January 12, 2015

#1561: Uncle Sun White Curry Noodle

Most of the instant noodles from Malaysia have been just that – sent to me FROM Malaysia by manufacturers. What’s kind of cool is that now I’m seeing more of them start showing up in the United States. I found this Uncle Sun White Curry a few miles north of here in Everett at a newer Asian grocery simply called Asian Grocery (great name). It’s actually a great place – they have two varieties of this one – the one you see here and one that looks identical but says it’s extra hot! They also had Milo, a popular drink from Malaysia – kind of like chocolate milk, but like dark chocolate milk. Anyways – sweet – more white curry! Let’s check it out!

 Here’s the back of the package (click image to enlarge). Contains shrimp. To prepare, add noodle block to 380ml water and cook for 3 minutes. Add in sachet contents and stir – enjoy!

The noodle block.

A dry seasoning sachet.

Seasoning and non-dairy creamer.

A large paste sachet.

Has a very nice scent of shrimp!

 

Finished (click image to enlarge). Added tau pok (tofu puff), fishballs, Chinese long bean and sweet onion. The noodles have a good chewiness and familiar gauge. The broth had it’s pros and consd. The pro here is that it’s very spicy which I like (knowing there’s a spicier version it kind of surprising given the heat on this one) and the flavor is quite nice with a good shrimp flavor – although I would have enjoyed it if it were a little stronger – not in heat but in taste. Quite nice though! 4.5 out of 5.0 stars. EAN bar code 9555463203006.

Cradle of Flavor: Home Cooking from the Spice Islands of Indonesia, Singapore, and Malaysia – (from Amazon) – Just when you thought you knew everything about Asian food, along comes James Oseland’s Cradle of Flavor. Oseland has spent two decades exploring the foods of the Spice Islands. Few can introduce us to the birthplace of spice as he does. He brings us the Nyonya dishes of Singapore and Malaysia, the fiery specialties of West Sumatra, and the spicy-aromatic stews of Java. Oseland culled his recipes from twenty years of intimate contact with home cooks and diverse markets. He presents them here in easily made, accessible recipes, perfect for today’s home cook. Included is a helpful glossary (illustrated in color in one of the picture sections) of all the ingredients you need to make the dishes and where and how to buy them. With Cradle of Flavor, fans of Javanese Satay, Singaporean Stir-Fried Noodles, and Indonesian curries can finally make them in their own kitchen.
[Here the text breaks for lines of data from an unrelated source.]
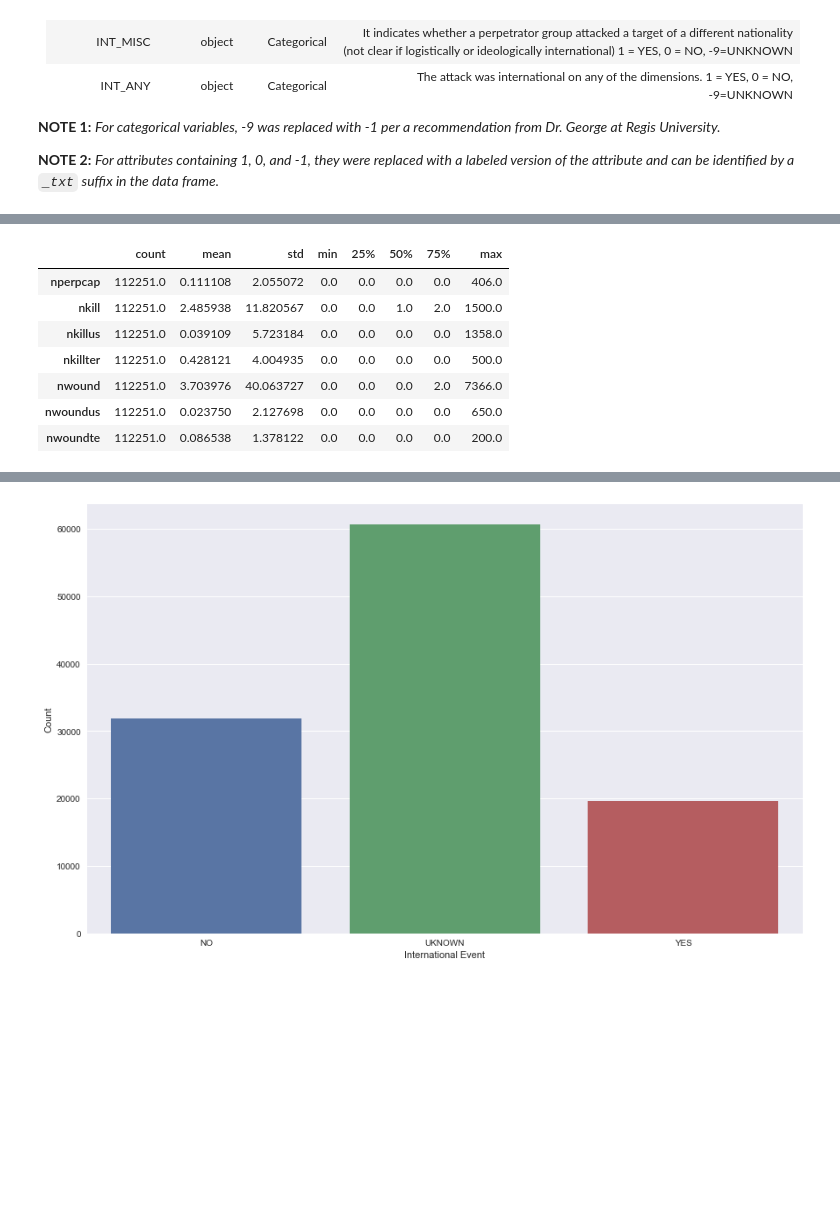
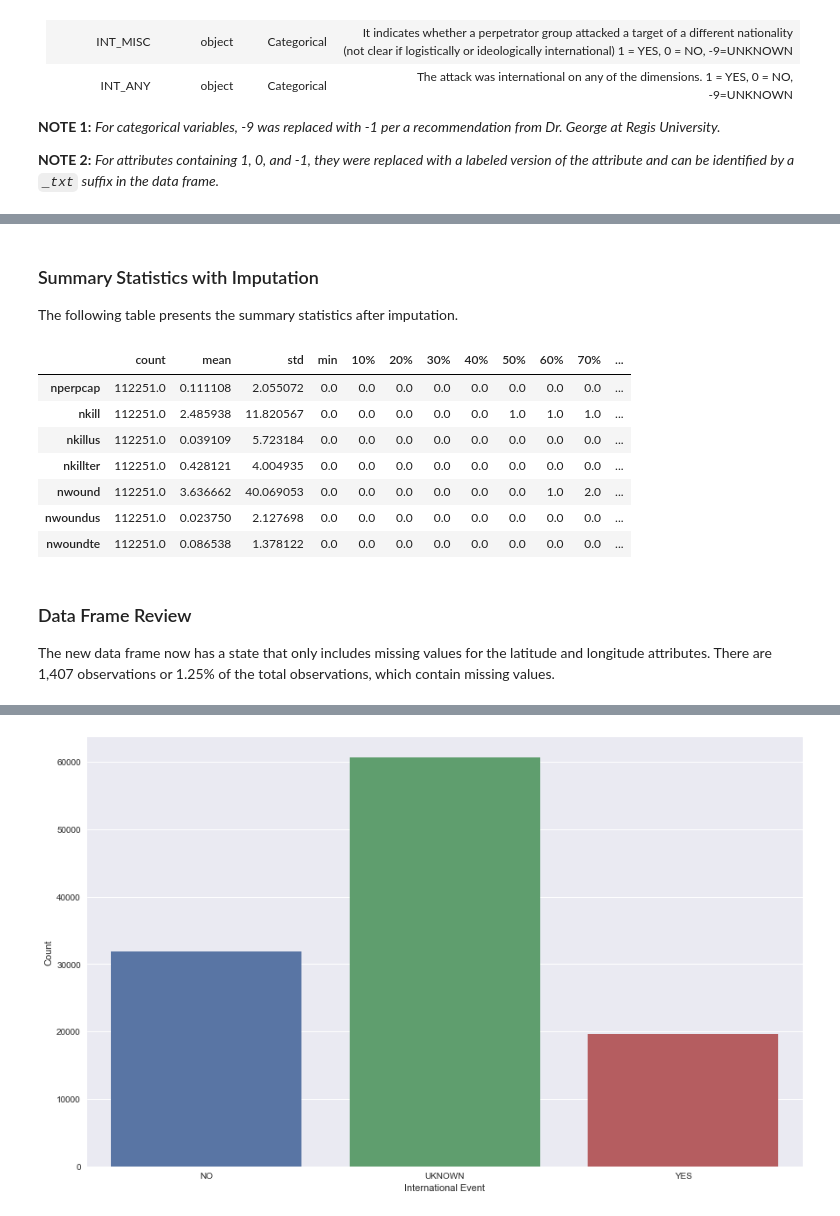
Before and after one commit to tcskowronek/predicting-terrorist-attacks, a Jupyter notebook: src/02-Exploratory-Data-Analysis.ipynb, the cells around one changed output, grey strips where cells are left out. Cells and saved outputs as stored; diff of their text form; code cells hidden in the pictures; blank space fills up the shorter version.

```diff
--- a/src/02-Exploratory-Data-Analysis.ipynb
+++ b/src/02-Exploratory-Data-Analysis.ipynb
@@ -188,15 +194,22 @@ gtd_df['nkillter'] = gtd_df['nkillter'].fillna(fill_value(gtd_df['nkillter']))
 gtd_df['nwound'] = gtd_df['nwound'].fillna(fill_value(gtd_df['nwound']))
 gtd_df['nwoundus'] = gtd_df['nwoundus'].fillna(fill_value(gtd_df['nwoundus']))
 gtd_df['nwoundte'] = gtd_df['nwoundte'].fillna(fill_value(gtd_df['nwoundte']))
+# %% [markdown]
+### Summary Statistics with Imputation
+The following table presents the summary statistics after imputation.
 # %%
 gtd_df[['nperpcap', 'nkill', 'nkillus', 'nkillter', 'nwound',
-        'nwoundus', 'nwoundte']].describe().transpose()
+        'nwoundus', 'nwoundte']].describe(
+    percentiles=[0.10, 0.20, 0.30, 0.40, 0.50, 0.60, 0.70, 0.80, 0.90, 1.0]).transpose()
 # %% [output]
-|  | count | mean | std | min | 25% | 50% | 75% | max |
-| nperpcap | 112251.0 | 0.111108 | 2.055072 | 0.0 | 0.0 | 0.0 | 0.0 | 406.0 |
-| nkill | 112251.0 | 2.485938 | 11.820567 | 0.0 | 0.0 | 1.0 | 2.0 | 1500.0 |
-| nkillus | 112251.0 | 0.039109 | 5.723184 | 0.0 | 0.0 | 0.0 | 0.0 | 1358.0 |
-| nkillter | 112251.0 | 0.428121 | 4.004935 | 0.0 | 0.0 | 0.0 | 0.0 | 500.0 |
-| nwound | 112251.0 | 3.703976 | 40.063727 | 0.0 | 0.0 | 0.0 | 2.0 | 7366.0 |
-| nwoundus | 112251.0 | 0.023750 | 2.127698 | 0.0 | 0.0 | 0.0 | 0.0 | 650.0 |
-| nwoundte | 112251.0 | 0.086538 | 1.378122 | 0.0 | 0.0 | 0.0 | 0.0 | 200.0 |
+|  | count | mean | std | min | 10% | 20% | 30% | 40% | 50% | 60% | 70% | ... |
+| nperpcap | 112251.0 | 0.111108 | 2.055072 | 0.0 | 0.0 | 0.0 | 0.0 | 0.0 | 0.0 | 0.0 | 0.0 | ... |
+| nkill | 112251.0 | 2.485938 | 11.820567 | 0.0 | 0.0 | 0.0 | 0.0 | 0.0 | 1.0 | 1.0 | 1.0 | ... |
+| nkillus | 112251.0 | 0.039109 | 5.723184 | 0.0 | 0.0 | 0.0 | 0.0 | 0.0 | 0.0 | 0.0 | 0.0 | ... |
+| nkillter | 112251.0 | 0.428121 | 4.004935 | 0.0 | 0.0 | 0.0 | 0.0 | 0.0 | 0.0 | 0.0 | 0.0 | ... |
+| nwound | 112251.0 | 3.636662 | 40.069053 | 0.0 | 0.0 | 0.0 | 0.0 | 0.0 | 0.0 | 1.0 | 2.0 | ... |
+| nwoundus | 112251.0 | 0.023750 | 2.127698 | 0.0 | 0.0 | 0.0 | 0.0 | 0.0 | 0.0 | 0.0 | 0.0 | ... |
+| nwoundte | 112251.0 | 0.086538 | 1.378122 | 0.0 | 0.0 | 0.0 | 0.0 | 0.0 | 0.0 | 0.0 | 0.0 | ... |
+# %% [markdown]
+### Data Frame Review
+The new data frame now has a state that only includes missing values for the latitude and longitude attributes.  There are 1,407 observations or 1.25% of the total observations, which contain missing values.
```
Also changed, not shown: parts of 11 cells of this notebook.
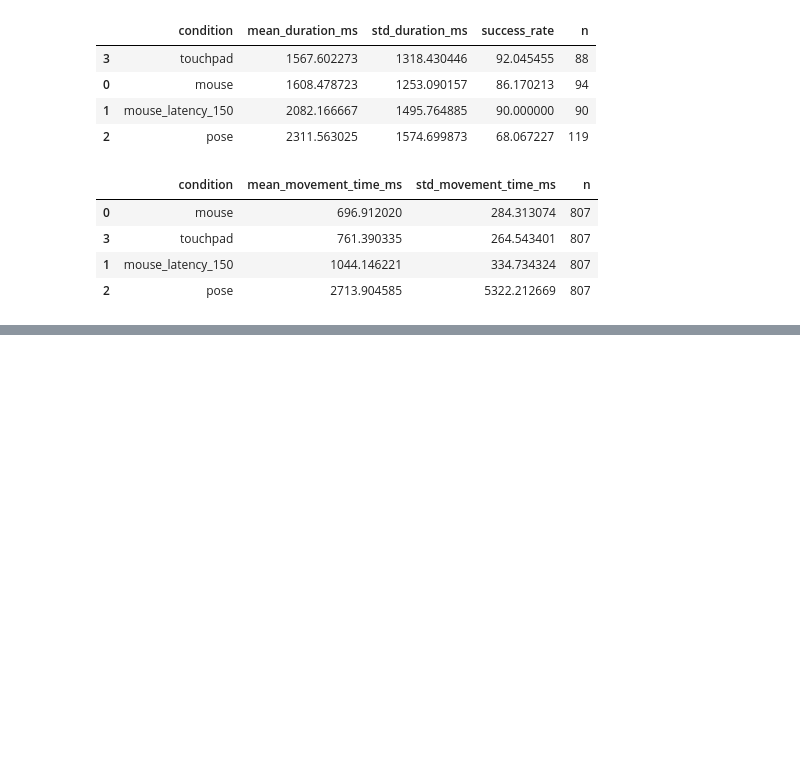
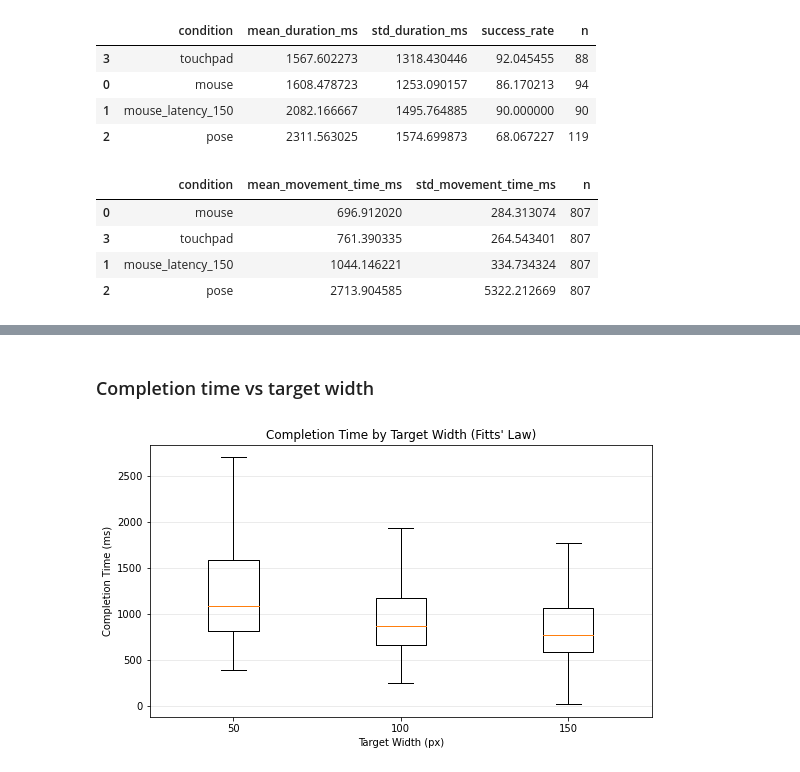
Before and after one commit to ITT-26/assignment-07-pointing-max-thu, a Jupyter notebook: task_5/analysis.ipynb, the cells around one changed output, grey strips where cells are left out. Cells and saved outputs as stored; diff of their text form; code cells hidden in the pictures; blank space fills up the shorter version.

```diff
--- a/task_5/analysis.ipynb
+++ b/task_5/analysis.ipynb
@@ -127,0 +192,29 @@ fitts_summary
+# %% [markdown]
+### Completion time vs target width
+# %%
+fig, ax = plt.subplots(figsize=(9,5))
+
+widths = sorted(fitts_data["target_w"].unique())
+
+data = [
+    fitts_data.loc[
+        fitts_data["target_w"] == w,
+        "movement_time"
+    ].dropna()
+    for w in widths
+]
+
+ax.boxplot(
+    data,
+    labels=[str(w) for w in widths],
+    showfliers=False
+)
+
+ax.set_title("Completion Time by Target Width (Fitts' Law)")
+ax.set_xlabel("Target Width (px)")
+ax.set_ylabel("Completion Time (ms)")
+ax.grid(axis="y", alpha=0.3)
+
+plt.show()
+# %% [output]
+[figure, added]
```
Also changed, not shown: parts of 28 cells of this notebook.
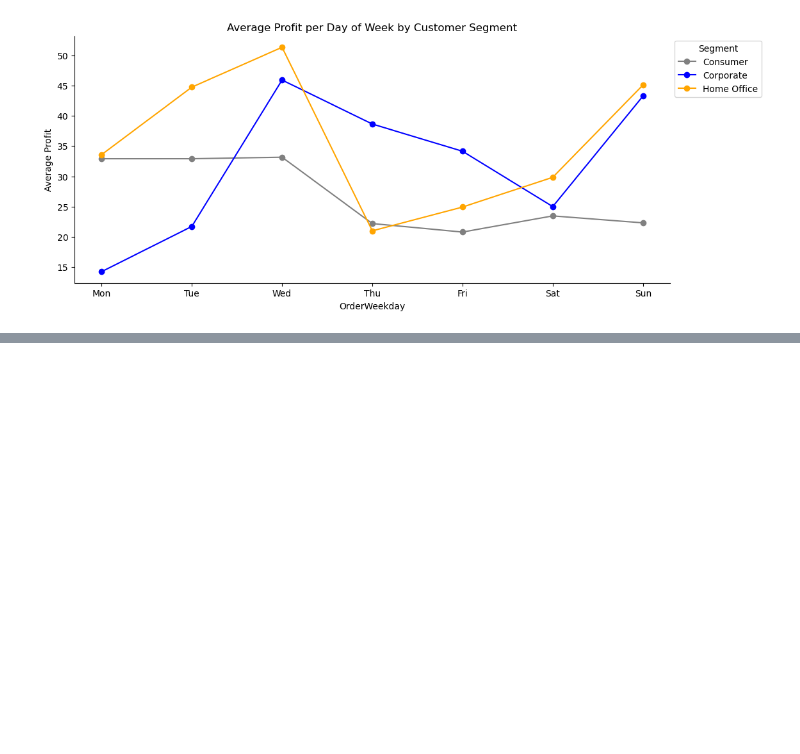
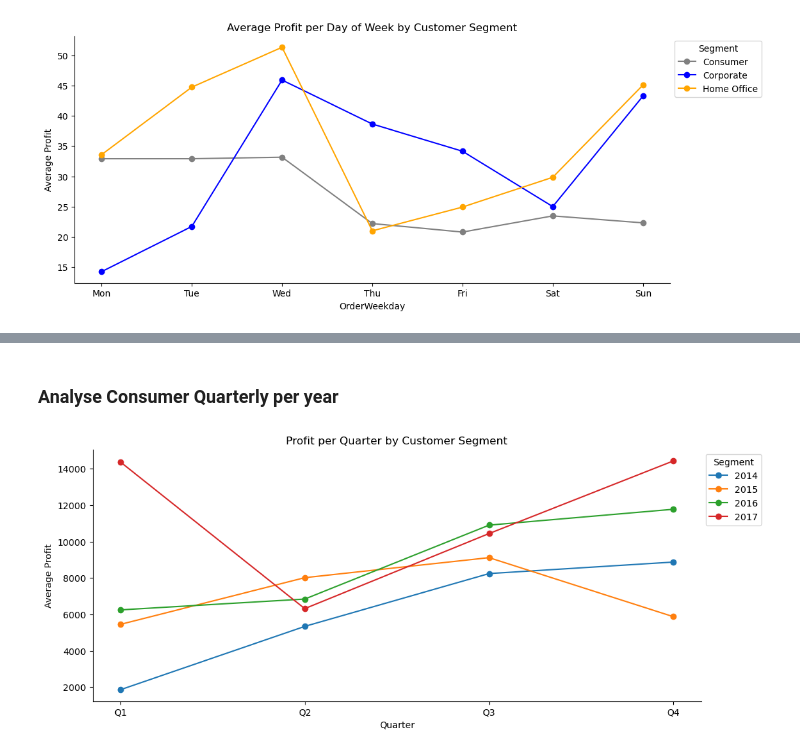
Before and after one commit to marcosmicozzi/Module02, a Jupyter notebook: module2_eda.ipynb, the cells around one changed output, grey strips where cells are left out. Drawn from its saved outputs; the diff is of its cells as text; code cells hidden in the pictures; blank space fills up the shorter version.

```diff
--- a/module2_eda.ipynb
+++ b/module2_eda.ipynb
@@ -308,0 +404,23 @@ Consumer: flatter curve, stronger at the start of the week
+# %% [markdown]
+### Analyse Consumer Quarterly per year
+# %%
+plt.figure(figsize=(12,5))  # wider figure
+#  color=colors[segment], label=segment)
+
+colors = {'2014':'grey', '2015':'blue', '2016':'orange', '2017':'red'}
+
+for year in df['OrderYear'].unique():
+    consumer_per_year = df[(df['OrderYear'] == year) & (df['Segment'] == 'Consumer')].groupby('OrderQuarter')['Profit'].sum()
+    plt.plot(consumer_per_year.index, consumer_per_year.values, marker='o', label=year)
+
+plt.title('Profit per Quarter by Customer Segment')
+plt.xlabel('Quarter')
+plt.ylabel('Average Profit')
+plt.legend(title='Segment', loc='upper left', bbox_to_anchor=(1,1))
+
+plt.grid(False)
+sns.despine(top=True, right=True, left=False, bottom=False)
+
+plt.show()
+# %% [output]
+[figure, added]
```
Also changed, not shown: parts of 42 cells of this notebook, 1 other file.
[yoiutube http://youtu.be/PY4Ywx0C5fU]Here’s a neat one – 5 strange street foods from Malaysia!

Products cooked according to package instructions. Product reviews done prior to adding any additional ingredients.

Leave a Reply